Enzymatic antioxidant systems, mainly involving mitochondria, are critical for minimizing the harmful effects of reactive oxygen species, and these systems are enhanced by interactions with nonenzymatic antioxidant nutrients. Because fetal growth requires extensive mitochondrial respiration, pregnant women and fetuses are at high risk of exposure to excessive reactive oxygen species. The enhancement of the antioxidant system, e.g., by nutritional management, is therefore critical for both the mother and fetus. Folic acid supplementation prevents homocysteine accumulation and epigenetic dysregulation associated with one-carbon metabolism. However, few studies have examined the antioxidant effects of folic acid for healthy pregnancy outcomes. The purpose of this study was to elucidate the association between the antioxidant effect of folic acid and mitochondria in undifferentiated cells during fetal growth. Neural crest-derived dental pulp stem cells of human exfoliated deciduous teeth were used as a model of undifferentiated cells in the fetus.
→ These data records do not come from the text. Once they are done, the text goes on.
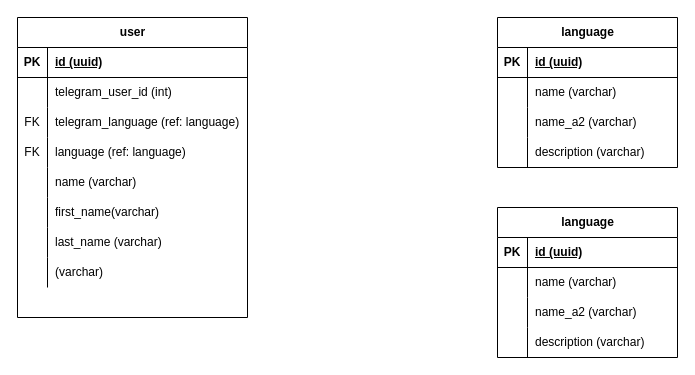
This is Диаграмма без названия.drawio from essayNEXT/blue, a draw.io file, before an edit. Source tidied: cells renumbered, new cells numbered last; positions are measured from the earlier drawing's top-left corner, leaving out a move shared by most shapes. Both pictures are drawn from the tidied source at 100%, with x=0, y=0 at pixel (17, 17).
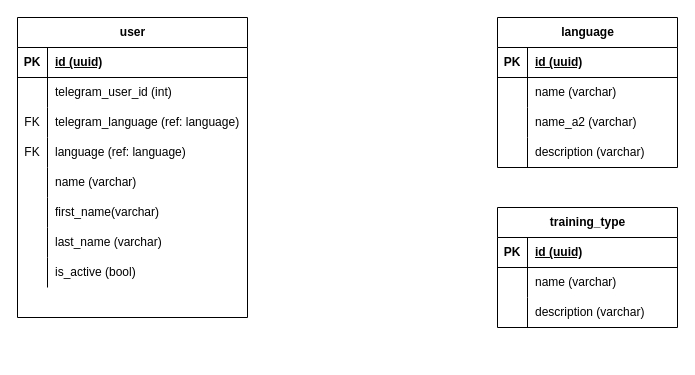
The same diagram, later.

Unchanged cells that the change refers to:
```xml
<mxCell id="24" style="shape=tableRow;horizontal=0;startSize=0;swimlaneHead=0;swimlaneBody=0;fillColor=none;top=0;left=0;right=0;bottom=0;" parent="2" vertex="1">
  <mxGeometry y="240" width="230" height="30" as="geometry" />
</mxCell>
```

Change to the diagram source:
```diff
@@
-    <mxCell id="26" value="(varchar)" style="shape=partialRectangle;fillColor=none;top=0;left=0;bottom=0;right=0;align=left;spacingLeft=6;overflow=hidden;whiteSpace=wrap;html=1;" parent="24" vertex="1">
+    <mxCell id="26" value="is_active (bool)" style="shape=partialRectangle;fillColor=none;top=0;left=0;bottom=0;right=0;align=left;spacingLeft=6;overflow=hidden;whiteSpace=wrap;html=1;" parent="24" vertex="1">
       <mxGeometry x="30" width="200" height="30" as="geometry" />
     </mxCell>
@@
-    <mxCell id="40" value="language" style="shape=table;startSize=30;childLayout=tableLayout;rowLines=0;fontStyle=1;align=center;html=1;" parent="1" vertex="1">
-      <mxGeometry x="480" y="190" width="180" height="150" as="geometry" />
+    <mxCell id="40" value="training_type" style="shape=table;startSize=30;childLayout=tableLayout;rowLines=0;fontStyle=1;align=center;html=1;" parent="1" vertex="1">
+      <mxGeometry x="480" y="190" width="180" height="120" as="geometry" />
     </mxCell>
@@
-    <mxCell id="47" style="shape=tableRow;horizontal=0;startSize=0;swimlaneHead=0;swimlaneBody=0;fillColor=none;top=0;left=0;right=0;bottom=0;" parent="40" vertex="1">
-      <mxGeometry y="90" width="180" height="30" as="geometry" />
-    </mxCell>
-    <mxCell id="48" style="shape=partialRectangle;fillColor=none;top=0;left=0;bottom=0;right=0;overflow=hidden;whiteSpace=wrap;html=1;" parent="47" vertex="1">
-      <mxGeometry width="30" height="30" as="geometry" />
-    </mxCell>
-    <mxCell id="49" value="name_a2 (varchar)" style="shape=partialRectangle;fillColor=none;top=0;left=0;bottom=0;right=0;align=left;spacingLeft=6;overflow=hidden;whiteSpace=wrap;html=1;" parent="47" vertex="1">
-      <mxGeometry x="30" width="150" height="30" as="geometry" />
-    </mxCell>
     <mxCell id="50" style="shape=tableRow;horizontal=0;startSize=0;swimlaneHead=0;swimlaneBody=0;fillColor=none;top=0;left=0;right=0;bottom=0;" parent="40" vertex="1">
-      <mxGeometry y="120" width="180" height="30" as="geometry" />
+      <mxGeometry y="90" width="180" height="30" as="geometry" />
     </mxCell>
```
Pyocyanin induced excessive reactive oxygen species, resulting in a decrease in cell growth and migration accompanied by mitochondrial fragmentation and inactivation in dental pulp stem cells. This damage was significantly improved by folic acid, along with decreased mitochondrial reactive oxygen species, PGC-1α upregulation, DRP1 downregulation, mitochondrial elongation, and increased ATP production. Folic acid may protect undifferentiated cells from oxidative damage by targeting mitochondrial activation. These results provide evidence for a new benefit of folic acid in pregnant women and fetuses.
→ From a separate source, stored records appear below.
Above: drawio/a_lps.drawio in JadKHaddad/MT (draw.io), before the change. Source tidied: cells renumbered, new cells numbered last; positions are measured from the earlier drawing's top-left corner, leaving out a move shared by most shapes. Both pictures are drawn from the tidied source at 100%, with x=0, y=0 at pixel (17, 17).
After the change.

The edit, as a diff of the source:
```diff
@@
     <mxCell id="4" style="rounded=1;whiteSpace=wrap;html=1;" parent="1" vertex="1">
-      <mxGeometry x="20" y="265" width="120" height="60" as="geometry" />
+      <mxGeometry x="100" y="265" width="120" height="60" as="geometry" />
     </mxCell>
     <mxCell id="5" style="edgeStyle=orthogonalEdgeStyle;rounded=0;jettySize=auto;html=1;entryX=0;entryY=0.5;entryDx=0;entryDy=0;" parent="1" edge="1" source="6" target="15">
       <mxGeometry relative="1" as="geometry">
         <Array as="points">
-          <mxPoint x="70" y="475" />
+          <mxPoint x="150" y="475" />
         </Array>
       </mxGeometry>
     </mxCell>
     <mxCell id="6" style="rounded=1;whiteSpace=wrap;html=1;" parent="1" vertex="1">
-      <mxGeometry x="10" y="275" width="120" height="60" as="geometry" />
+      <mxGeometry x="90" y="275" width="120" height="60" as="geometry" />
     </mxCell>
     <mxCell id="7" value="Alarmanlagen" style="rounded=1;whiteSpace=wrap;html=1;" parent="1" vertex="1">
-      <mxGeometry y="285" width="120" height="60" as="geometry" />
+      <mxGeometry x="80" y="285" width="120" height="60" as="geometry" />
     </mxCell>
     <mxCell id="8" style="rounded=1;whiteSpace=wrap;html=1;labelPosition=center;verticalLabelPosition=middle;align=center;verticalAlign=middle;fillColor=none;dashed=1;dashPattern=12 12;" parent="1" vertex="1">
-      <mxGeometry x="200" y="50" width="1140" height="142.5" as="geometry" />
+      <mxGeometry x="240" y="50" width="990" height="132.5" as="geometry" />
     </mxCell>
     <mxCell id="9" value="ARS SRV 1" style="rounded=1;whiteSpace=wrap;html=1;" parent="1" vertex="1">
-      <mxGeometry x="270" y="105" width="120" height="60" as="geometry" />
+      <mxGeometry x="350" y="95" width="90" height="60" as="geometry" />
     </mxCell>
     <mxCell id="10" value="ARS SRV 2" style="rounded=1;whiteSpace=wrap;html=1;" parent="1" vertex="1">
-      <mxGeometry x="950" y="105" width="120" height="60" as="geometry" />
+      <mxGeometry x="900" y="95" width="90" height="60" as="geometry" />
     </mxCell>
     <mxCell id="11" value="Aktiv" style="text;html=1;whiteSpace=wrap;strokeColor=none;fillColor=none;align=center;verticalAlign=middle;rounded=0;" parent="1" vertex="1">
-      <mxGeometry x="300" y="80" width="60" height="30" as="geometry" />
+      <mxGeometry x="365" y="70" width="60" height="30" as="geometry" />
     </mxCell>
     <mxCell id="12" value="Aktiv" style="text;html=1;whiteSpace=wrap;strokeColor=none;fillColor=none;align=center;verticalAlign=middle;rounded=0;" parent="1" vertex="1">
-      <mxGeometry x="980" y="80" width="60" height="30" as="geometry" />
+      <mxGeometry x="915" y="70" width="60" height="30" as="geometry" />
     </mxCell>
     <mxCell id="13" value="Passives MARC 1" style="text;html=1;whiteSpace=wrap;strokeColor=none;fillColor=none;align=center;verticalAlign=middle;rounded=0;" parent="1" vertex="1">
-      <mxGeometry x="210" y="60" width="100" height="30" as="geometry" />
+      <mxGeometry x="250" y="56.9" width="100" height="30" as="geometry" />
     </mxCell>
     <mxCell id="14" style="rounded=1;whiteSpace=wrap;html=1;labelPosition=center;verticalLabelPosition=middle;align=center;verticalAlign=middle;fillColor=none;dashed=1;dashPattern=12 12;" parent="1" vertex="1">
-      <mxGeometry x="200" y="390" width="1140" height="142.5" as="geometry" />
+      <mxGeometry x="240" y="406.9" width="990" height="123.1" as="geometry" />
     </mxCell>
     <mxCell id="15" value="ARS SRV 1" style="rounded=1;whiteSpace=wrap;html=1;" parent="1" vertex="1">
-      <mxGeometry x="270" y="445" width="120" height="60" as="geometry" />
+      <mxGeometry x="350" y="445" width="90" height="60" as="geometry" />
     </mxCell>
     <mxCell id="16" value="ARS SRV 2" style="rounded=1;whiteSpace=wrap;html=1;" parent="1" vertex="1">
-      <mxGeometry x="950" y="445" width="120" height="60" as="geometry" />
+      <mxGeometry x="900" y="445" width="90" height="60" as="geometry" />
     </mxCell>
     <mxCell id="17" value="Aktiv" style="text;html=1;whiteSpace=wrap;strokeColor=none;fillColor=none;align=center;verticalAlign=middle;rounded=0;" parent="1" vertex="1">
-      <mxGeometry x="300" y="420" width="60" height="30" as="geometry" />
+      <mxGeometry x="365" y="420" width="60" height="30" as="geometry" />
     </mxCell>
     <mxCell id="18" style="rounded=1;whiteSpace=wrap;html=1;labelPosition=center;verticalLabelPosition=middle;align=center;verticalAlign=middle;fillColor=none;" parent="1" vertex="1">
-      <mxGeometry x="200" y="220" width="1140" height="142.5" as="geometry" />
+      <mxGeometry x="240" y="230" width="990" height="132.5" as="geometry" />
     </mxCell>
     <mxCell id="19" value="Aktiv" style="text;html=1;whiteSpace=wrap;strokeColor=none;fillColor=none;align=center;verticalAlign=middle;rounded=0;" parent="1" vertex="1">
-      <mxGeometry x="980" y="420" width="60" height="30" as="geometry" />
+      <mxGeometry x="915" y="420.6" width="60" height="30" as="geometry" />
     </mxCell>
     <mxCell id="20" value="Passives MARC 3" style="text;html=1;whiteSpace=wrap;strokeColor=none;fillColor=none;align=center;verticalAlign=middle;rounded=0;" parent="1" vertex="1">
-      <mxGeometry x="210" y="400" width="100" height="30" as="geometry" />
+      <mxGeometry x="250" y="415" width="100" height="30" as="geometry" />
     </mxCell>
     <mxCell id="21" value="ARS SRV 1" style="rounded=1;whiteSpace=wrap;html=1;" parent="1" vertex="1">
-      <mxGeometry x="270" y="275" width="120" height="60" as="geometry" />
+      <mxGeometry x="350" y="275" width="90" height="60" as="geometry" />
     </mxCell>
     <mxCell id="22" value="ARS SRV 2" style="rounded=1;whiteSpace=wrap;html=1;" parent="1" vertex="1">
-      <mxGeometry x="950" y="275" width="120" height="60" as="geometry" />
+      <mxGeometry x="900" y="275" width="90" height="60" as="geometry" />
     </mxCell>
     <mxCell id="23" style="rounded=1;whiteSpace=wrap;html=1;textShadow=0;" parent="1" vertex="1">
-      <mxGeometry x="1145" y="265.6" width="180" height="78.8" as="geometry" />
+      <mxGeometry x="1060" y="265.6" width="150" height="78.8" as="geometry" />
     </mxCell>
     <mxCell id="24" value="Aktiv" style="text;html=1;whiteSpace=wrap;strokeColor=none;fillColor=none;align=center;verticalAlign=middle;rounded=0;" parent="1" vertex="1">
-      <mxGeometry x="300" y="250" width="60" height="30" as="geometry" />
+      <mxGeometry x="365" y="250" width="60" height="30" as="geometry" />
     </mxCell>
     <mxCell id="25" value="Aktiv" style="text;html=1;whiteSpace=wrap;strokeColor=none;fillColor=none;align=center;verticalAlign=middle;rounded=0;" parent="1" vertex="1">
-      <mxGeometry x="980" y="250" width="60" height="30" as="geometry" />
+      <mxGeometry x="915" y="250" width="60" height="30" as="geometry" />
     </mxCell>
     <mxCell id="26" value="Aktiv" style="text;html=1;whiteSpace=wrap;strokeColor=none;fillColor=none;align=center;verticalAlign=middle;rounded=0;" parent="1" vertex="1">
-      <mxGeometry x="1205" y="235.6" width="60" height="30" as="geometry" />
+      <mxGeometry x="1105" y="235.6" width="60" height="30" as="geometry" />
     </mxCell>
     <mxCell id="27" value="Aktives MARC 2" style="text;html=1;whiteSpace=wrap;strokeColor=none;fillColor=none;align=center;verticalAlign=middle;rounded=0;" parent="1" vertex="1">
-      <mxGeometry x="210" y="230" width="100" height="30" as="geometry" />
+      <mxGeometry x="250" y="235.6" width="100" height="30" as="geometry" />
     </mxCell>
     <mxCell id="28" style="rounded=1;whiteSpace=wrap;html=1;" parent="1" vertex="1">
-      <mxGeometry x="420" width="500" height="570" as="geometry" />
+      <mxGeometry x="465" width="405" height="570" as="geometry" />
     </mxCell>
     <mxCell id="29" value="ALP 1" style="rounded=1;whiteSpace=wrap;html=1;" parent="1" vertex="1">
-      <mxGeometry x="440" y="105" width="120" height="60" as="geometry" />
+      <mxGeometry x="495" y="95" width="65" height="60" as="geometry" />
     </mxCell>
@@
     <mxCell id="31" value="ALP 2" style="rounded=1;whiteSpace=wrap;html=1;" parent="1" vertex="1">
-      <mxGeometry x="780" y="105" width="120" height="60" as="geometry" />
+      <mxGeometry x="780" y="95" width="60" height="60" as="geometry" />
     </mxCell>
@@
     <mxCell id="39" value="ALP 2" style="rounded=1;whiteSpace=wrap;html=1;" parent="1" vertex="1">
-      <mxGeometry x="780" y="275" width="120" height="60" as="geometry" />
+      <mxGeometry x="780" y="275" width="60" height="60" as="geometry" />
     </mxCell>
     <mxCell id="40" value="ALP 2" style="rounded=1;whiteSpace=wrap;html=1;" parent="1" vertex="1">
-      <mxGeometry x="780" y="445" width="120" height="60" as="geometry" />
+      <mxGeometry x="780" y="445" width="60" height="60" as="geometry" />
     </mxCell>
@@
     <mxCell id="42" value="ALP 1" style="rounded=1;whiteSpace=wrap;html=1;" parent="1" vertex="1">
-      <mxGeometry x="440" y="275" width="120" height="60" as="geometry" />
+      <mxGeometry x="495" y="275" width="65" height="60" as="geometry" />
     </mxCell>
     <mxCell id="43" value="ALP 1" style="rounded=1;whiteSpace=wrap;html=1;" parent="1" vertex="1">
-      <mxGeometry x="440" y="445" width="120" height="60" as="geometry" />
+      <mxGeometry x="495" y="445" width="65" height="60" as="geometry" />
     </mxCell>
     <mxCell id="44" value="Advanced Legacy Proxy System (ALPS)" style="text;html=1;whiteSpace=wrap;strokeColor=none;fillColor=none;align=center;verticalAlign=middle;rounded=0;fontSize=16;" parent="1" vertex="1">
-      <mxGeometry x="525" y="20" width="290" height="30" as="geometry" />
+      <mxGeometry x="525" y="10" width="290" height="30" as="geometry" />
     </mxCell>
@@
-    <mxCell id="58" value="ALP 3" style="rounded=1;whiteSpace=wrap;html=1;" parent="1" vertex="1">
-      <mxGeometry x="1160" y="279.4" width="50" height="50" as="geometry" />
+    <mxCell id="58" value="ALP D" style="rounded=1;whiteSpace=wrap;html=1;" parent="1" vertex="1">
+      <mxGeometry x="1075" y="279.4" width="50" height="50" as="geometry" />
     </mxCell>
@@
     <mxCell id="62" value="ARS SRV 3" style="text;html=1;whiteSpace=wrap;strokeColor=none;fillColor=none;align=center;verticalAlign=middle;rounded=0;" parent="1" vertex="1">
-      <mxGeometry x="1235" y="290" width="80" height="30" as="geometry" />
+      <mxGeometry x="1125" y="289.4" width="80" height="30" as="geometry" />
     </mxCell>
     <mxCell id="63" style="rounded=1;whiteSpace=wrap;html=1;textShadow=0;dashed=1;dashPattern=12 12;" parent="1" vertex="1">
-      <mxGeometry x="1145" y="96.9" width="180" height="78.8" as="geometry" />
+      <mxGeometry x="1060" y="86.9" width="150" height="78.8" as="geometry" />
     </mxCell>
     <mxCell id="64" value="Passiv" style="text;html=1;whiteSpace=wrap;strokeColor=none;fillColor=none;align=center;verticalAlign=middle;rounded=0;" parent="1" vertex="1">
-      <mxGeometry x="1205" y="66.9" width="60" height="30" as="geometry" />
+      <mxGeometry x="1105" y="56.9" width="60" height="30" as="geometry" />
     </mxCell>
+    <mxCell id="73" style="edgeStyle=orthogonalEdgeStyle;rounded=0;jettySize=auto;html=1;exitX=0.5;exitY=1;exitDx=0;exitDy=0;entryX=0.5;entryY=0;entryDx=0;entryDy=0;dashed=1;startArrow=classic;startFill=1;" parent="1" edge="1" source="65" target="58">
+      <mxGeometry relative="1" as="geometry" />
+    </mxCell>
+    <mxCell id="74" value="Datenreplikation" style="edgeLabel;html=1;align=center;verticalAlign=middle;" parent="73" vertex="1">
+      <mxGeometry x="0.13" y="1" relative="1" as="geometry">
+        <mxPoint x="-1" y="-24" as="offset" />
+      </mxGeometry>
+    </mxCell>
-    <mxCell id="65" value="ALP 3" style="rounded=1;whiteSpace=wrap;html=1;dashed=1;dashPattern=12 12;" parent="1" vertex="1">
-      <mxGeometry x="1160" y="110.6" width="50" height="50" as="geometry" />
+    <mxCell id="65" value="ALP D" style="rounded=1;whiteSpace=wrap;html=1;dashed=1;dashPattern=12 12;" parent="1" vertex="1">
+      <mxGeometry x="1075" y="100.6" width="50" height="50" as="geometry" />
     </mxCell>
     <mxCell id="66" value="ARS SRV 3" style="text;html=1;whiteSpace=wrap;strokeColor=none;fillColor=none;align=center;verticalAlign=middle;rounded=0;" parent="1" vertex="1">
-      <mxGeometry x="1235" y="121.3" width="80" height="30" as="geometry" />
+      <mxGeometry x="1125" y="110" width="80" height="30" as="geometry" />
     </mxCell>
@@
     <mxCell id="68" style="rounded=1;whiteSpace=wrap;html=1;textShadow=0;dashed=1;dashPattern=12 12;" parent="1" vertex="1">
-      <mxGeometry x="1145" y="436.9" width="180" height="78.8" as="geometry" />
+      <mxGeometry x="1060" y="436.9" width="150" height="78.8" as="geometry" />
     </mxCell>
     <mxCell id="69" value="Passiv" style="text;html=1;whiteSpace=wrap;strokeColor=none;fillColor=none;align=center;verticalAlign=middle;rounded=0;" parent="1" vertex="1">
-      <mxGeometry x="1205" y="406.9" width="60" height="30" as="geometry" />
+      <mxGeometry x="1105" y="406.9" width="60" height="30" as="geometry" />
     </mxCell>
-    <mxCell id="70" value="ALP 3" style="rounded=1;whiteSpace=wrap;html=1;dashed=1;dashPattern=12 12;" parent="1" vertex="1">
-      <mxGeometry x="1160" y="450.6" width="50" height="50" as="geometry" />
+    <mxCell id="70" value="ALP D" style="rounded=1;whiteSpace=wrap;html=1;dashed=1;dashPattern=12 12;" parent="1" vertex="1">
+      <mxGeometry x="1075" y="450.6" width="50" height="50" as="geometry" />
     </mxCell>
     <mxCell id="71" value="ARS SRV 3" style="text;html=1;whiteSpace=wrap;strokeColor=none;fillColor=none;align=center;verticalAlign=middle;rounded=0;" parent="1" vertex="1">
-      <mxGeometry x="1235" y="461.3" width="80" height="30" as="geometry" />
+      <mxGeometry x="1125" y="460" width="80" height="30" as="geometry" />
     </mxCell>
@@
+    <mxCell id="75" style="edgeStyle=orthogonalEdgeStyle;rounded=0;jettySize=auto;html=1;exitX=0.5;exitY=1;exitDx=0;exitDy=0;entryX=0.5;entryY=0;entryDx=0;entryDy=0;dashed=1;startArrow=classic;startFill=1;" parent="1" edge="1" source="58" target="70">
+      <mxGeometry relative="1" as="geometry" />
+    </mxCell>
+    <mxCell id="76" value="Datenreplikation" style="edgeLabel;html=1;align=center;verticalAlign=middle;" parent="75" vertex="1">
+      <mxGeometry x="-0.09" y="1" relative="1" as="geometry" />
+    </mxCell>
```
|Number of pages||7|
|Journal||Biochemical and Biophysical Research Communications|
|Publication status||Published - Jan 15 2019|
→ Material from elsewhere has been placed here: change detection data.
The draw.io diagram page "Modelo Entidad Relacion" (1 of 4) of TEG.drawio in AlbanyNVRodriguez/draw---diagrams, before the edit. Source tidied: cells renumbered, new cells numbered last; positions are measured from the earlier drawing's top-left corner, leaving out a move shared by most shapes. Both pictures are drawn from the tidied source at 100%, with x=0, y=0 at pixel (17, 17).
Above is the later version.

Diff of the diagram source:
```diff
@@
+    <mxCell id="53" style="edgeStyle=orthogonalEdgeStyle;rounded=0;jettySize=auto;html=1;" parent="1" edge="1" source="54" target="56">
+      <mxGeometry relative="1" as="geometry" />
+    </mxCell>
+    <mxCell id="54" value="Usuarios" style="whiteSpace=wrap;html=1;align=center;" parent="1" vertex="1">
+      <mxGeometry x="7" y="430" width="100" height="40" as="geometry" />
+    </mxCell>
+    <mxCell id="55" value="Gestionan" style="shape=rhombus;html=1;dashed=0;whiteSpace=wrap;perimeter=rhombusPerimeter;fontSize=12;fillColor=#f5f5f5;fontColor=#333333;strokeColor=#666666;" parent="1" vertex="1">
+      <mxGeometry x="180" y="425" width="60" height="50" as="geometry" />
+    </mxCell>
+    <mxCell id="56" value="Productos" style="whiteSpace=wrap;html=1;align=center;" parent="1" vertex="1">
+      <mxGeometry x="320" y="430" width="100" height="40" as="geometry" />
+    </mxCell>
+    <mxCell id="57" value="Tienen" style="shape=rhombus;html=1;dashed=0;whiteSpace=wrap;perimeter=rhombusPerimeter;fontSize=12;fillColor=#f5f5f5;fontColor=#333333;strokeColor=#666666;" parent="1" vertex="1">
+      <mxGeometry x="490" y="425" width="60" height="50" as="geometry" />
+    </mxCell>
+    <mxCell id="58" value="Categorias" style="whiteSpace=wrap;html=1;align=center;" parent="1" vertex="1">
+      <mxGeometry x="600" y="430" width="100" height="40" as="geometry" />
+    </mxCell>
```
All Science Journal Classification (ASJC) codes
- Molecular Biology
- Cell Biology